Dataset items
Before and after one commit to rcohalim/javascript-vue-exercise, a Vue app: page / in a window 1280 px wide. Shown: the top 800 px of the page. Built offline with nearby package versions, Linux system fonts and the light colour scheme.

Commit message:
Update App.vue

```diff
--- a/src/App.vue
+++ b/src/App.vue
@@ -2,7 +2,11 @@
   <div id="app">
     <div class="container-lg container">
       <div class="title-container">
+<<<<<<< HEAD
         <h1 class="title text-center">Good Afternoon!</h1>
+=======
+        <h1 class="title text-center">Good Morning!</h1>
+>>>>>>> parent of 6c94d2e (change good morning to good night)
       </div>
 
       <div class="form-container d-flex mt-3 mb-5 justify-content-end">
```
--
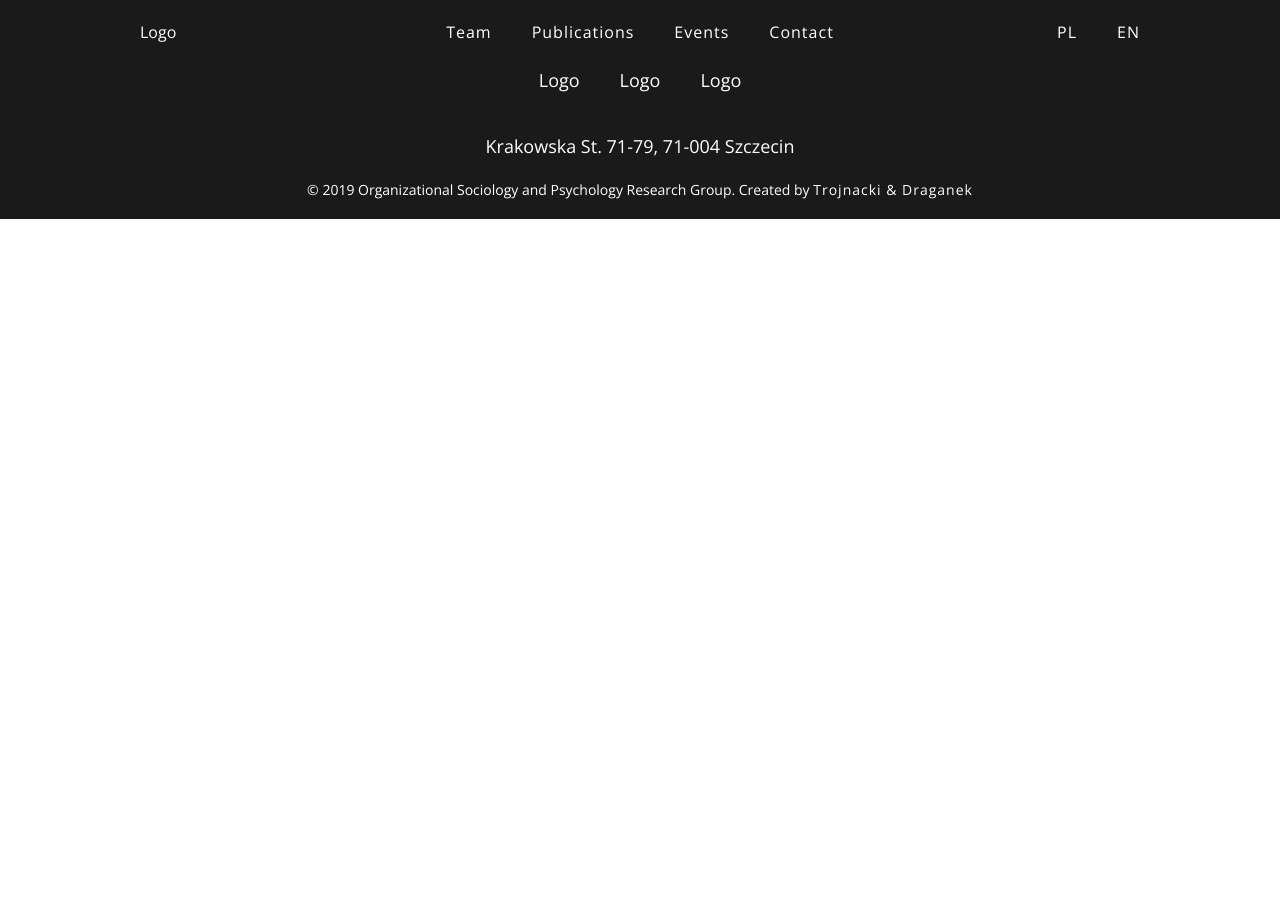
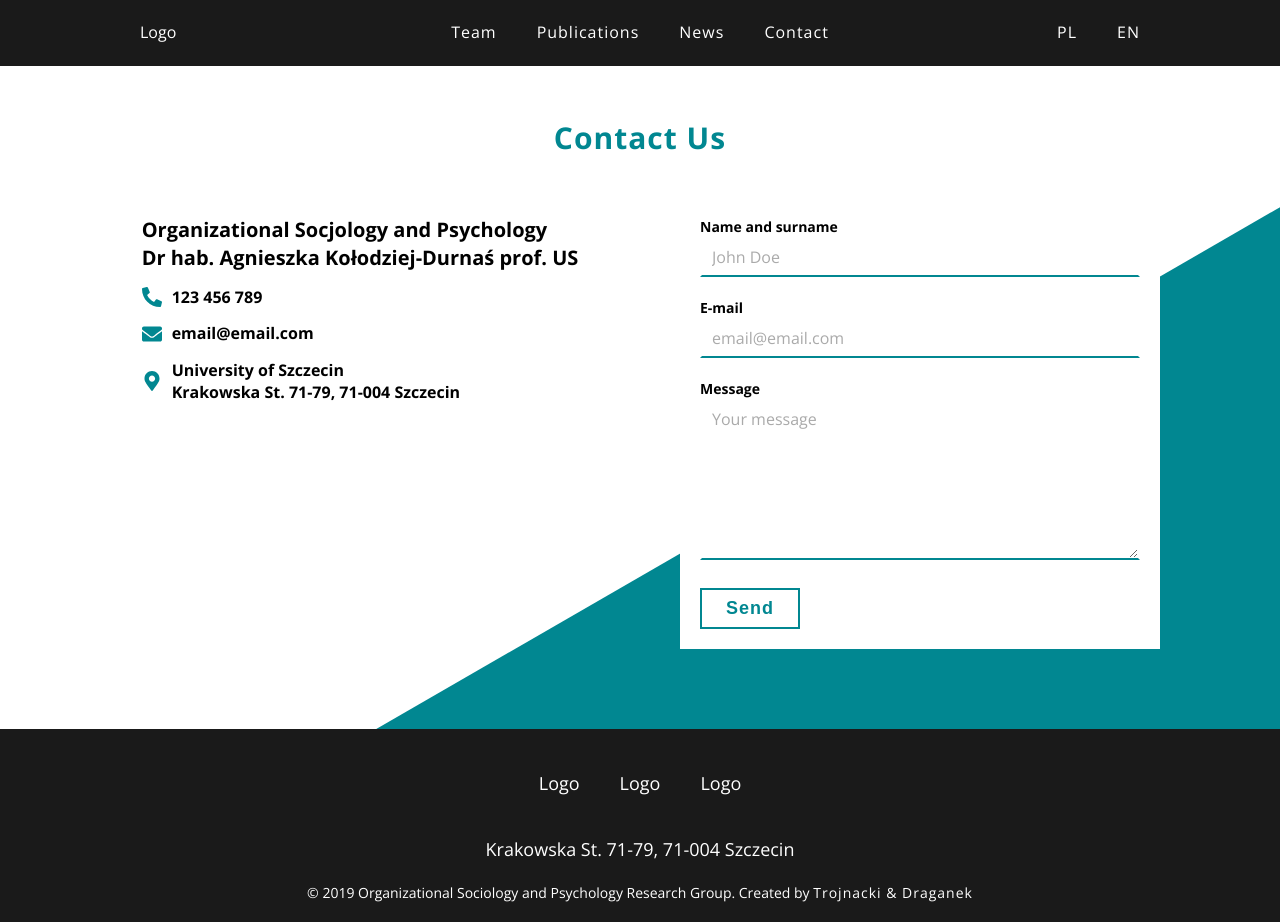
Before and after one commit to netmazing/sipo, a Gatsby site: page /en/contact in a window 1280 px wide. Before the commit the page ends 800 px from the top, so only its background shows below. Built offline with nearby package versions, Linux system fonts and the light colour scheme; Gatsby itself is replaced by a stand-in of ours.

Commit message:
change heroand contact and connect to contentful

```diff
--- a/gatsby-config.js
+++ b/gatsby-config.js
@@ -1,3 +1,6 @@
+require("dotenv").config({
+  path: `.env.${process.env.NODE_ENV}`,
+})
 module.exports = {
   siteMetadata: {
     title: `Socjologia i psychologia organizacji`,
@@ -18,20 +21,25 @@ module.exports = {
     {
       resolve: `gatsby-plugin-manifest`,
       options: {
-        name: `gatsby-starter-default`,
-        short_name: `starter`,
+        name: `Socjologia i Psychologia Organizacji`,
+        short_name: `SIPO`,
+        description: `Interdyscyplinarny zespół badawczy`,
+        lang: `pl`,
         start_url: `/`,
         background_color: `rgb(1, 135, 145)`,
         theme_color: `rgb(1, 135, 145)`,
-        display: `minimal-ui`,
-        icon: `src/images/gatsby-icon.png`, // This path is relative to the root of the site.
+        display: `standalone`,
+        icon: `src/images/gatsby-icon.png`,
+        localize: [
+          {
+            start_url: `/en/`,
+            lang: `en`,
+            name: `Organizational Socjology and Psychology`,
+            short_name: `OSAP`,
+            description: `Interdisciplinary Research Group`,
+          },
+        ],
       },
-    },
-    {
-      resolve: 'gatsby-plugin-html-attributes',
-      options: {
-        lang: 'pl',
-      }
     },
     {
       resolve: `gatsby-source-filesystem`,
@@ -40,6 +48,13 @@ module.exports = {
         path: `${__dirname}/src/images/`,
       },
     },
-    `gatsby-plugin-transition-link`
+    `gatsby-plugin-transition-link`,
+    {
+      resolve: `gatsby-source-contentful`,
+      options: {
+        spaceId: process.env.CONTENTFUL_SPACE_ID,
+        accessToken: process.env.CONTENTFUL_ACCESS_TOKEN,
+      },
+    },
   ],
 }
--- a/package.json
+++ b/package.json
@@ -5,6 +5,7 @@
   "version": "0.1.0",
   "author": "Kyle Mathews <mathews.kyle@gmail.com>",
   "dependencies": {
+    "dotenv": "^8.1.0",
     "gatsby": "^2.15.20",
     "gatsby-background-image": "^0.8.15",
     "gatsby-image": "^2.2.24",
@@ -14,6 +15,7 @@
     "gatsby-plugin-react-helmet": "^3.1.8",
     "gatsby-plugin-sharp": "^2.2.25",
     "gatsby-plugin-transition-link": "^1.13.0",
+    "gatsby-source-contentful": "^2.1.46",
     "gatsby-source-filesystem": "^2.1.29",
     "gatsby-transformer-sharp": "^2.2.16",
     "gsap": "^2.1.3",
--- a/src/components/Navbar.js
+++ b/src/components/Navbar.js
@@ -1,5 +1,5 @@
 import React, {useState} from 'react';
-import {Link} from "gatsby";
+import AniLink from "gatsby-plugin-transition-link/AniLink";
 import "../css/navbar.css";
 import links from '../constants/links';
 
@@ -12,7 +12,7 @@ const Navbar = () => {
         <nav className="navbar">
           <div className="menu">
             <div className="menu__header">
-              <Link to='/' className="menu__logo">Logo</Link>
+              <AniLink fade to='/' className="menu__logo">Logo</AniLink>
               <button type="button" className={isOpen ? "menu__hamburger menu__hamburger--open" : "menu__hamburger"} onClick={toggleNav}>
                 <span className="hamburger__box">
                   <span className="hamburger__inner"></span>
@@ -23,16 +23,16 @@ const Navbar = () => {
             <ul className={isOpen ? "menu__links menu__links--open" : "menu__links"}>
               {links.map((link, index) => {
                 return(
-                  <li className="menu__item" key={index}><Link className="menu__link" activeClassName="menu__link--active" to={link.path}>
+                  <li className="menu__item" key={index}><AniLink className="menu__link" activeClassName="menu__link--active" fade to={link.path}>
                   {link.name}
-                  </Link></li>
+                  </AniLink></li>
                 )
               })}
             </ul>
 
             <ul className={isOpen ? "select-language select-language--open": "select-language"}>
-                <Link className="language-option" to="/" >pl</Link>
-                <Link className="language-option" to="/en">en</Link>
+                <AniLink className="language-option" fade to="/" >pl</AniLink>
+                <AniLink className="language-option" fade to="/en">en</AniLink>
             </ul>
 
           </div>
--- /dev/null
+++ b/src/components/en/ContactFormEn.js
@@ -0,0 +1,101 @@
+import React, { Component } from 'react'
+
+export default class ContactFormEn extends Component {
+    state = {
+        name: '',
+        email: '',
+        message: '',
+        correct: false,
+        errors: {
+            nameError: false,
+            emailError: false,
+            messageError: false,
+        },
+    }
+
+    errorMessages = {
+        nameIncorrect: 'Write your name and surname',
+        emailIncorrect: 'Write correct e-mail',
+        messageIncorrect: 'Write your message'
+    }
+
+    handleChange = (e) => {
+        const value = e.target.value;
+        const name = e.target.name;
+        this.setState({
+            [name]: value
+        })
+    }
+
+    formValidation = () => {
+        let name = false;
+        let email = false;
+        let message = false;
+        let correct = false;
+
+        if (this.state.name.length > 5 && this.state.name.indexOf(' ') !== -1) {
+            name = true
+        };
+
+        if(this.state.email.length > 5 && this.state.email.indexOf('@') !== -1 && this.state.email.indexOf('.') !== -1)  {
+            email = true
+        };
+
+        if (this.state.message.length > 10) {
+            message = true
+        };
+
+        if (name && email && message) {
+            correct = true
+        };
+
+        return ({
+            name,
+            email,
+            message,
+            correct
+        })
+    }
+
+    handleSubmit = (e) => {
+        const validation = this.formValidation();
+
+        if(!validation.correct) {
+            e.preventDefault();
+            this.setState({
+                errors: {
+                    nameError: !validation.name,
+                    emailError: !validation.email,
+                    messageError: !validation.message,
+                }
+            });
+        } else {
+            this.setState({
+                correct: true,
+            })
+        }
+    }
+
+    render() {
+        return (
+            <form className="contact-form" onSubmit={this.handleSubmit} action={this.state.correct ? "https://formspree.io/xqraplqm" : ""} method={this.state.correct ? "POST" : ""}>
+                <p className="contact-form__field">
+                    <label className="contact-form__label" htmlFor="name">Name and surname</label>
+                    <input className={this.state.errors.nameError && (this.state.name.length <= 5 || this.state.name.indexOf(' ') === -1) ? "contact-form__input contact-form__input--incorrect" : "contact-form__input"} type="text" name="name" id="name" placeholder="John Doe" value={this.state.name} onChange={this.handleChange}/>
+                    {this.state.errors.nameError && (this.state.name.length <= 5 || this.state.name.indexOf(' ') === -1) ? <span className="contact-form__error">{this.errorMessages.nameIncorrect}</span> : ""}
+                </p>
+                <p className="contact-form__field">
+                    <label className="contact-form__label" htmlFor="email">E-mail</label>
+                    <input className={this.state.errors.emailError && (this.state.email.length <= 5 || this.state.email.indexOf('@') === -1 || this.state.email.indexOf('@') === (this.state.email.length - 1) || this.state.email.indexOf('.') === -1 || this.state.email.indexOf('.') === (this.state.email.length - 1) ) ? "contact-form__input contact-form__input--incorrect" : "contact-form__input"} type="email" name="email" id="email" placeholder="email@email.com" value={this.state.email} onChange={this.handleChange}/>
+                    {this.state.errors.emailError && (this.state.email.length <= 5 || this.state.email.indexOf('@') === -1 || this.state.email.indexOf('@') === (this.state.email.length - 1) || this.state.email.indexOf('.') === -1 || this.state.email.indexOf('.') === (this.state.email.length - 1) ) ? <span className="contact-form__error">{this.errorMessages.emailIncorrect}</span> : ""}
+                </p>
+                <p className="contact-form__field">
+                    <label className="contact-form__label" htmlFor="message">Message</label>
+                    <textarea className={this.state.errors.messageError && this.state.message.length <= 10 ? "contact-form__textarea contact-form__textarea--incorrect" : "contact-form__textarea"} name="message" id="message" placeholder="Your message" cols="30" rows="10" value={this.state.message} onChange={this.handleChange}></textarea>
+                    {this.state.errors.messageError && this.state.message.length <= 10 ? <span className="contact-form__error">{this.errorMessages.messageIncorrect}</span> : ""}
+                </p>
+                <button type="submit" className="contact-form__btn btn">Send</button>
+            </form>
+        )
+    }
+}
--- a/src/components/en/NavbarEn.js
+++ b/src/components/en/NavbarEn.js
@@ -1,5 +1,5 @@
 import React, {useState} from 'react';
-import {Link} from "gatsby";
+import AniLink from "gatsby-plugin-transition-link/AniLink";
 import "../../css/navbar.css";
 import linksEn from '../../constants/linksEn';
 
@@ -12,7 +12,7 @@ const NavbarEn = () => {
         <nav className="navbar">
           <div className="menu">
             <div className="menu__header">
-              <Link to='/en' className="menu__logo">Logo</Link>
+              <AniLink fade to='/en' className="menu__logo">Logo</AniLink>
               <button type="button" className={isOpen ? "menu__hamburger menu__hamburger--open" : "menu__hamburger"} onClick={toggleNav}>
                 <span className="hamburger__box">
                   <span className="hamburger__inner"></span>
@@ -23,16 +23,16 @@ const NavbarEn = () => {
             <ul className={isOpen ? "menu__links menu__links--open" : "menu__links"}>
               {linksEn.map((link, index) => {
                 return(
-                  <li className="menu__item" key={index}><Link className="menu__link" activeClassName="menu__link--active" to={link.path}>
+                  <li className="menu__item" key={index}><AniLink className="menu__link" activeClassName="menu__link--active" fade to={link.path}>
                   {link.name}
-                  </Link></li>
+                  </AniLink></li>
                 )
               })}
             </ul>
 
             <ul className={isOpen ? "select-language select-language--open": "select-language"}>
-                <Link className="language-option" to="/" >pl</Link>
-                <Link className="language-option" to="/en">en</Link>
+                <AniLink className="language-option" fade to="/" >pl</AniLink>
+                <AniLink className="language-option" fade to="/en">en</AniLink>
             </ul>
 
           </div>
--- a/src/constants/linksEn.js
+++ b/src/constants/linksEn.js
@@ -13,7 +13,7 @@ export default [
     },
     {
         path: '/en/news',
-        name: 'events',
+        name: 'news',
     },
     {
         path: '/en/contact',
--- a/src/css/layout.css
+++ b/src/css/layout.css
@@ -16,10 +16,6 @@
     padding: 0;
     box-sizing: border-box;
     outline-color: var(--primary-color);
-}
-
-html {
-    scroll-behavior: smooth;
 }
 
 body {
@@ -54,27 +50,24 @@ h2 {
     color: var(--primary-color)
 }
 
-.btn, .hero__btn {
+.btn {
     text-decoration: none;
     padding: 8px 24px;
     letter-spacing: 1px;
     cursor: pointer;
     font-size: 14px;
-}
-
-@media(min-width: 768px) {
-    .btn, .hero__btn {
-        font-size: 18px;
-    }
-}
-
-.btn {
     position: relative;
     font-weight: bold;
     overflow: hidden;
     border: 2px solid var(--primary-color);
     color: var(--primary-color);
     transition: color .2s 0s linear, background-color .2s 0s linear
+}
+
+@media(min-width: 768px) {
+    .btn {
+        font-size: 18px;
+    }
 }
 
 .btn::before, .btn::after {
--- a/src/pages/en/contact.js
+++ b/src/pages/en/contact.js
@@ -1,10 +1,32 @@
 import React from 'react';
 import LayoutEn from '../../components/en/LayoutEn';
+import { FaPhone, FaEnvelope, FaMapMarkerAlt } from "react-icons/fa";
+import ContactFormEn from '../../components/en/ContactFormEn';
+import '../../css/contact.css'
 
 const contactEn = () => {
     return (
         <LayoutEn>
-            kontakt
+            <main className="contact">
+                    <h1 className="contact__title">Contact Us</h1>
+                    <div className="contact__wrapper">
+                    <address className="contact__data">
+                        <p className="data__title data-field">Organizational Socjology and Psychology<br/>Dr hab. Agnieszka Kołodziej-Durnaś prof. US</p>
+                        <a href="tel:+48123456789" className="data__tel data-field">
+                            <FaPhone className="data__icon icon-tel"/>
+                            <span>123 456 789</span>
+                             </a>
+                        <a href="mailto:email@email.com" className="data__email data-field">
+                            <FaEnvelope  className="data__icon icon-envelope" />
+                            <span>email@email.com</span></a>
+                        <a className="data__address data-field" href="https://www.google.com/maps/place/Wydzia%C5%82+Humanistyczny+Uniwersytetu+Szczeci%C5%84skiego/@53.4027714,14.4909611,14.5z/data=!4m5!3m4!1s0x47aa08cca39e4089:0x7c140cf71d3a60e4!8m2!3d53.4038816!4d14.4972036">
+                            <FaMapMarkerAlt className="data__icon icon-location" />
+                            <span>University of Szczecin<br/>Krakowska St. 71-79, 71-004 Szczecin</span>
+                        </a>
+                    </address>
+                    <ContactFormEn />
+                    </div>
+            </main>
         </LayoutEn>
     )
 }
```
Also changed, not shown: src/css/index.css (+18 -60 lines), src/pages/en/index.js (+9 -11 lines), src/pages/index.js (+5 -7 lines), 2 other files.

_WORK TO COMPLETE_
Copy each line above containing the string "emailIncorrect".

_RESPONSE TO THIS TASK_
+        emailIncorrect: 'Write correct e-mail',
+                    {this.state.errors.emailError && (this.state.email.length <= 5 || this.state.email.indexOf('@') === -1 || this.state.email.indexOf('@') === (this.state.email.length - 1) || this.state.email.indexOf('.') === -1 || this.state.email.indexOf('.') === (this.state.email.length - 1) ) ? <span className="contact-form__error">{this.errorMessages.emailIncorrect}</span> : ""}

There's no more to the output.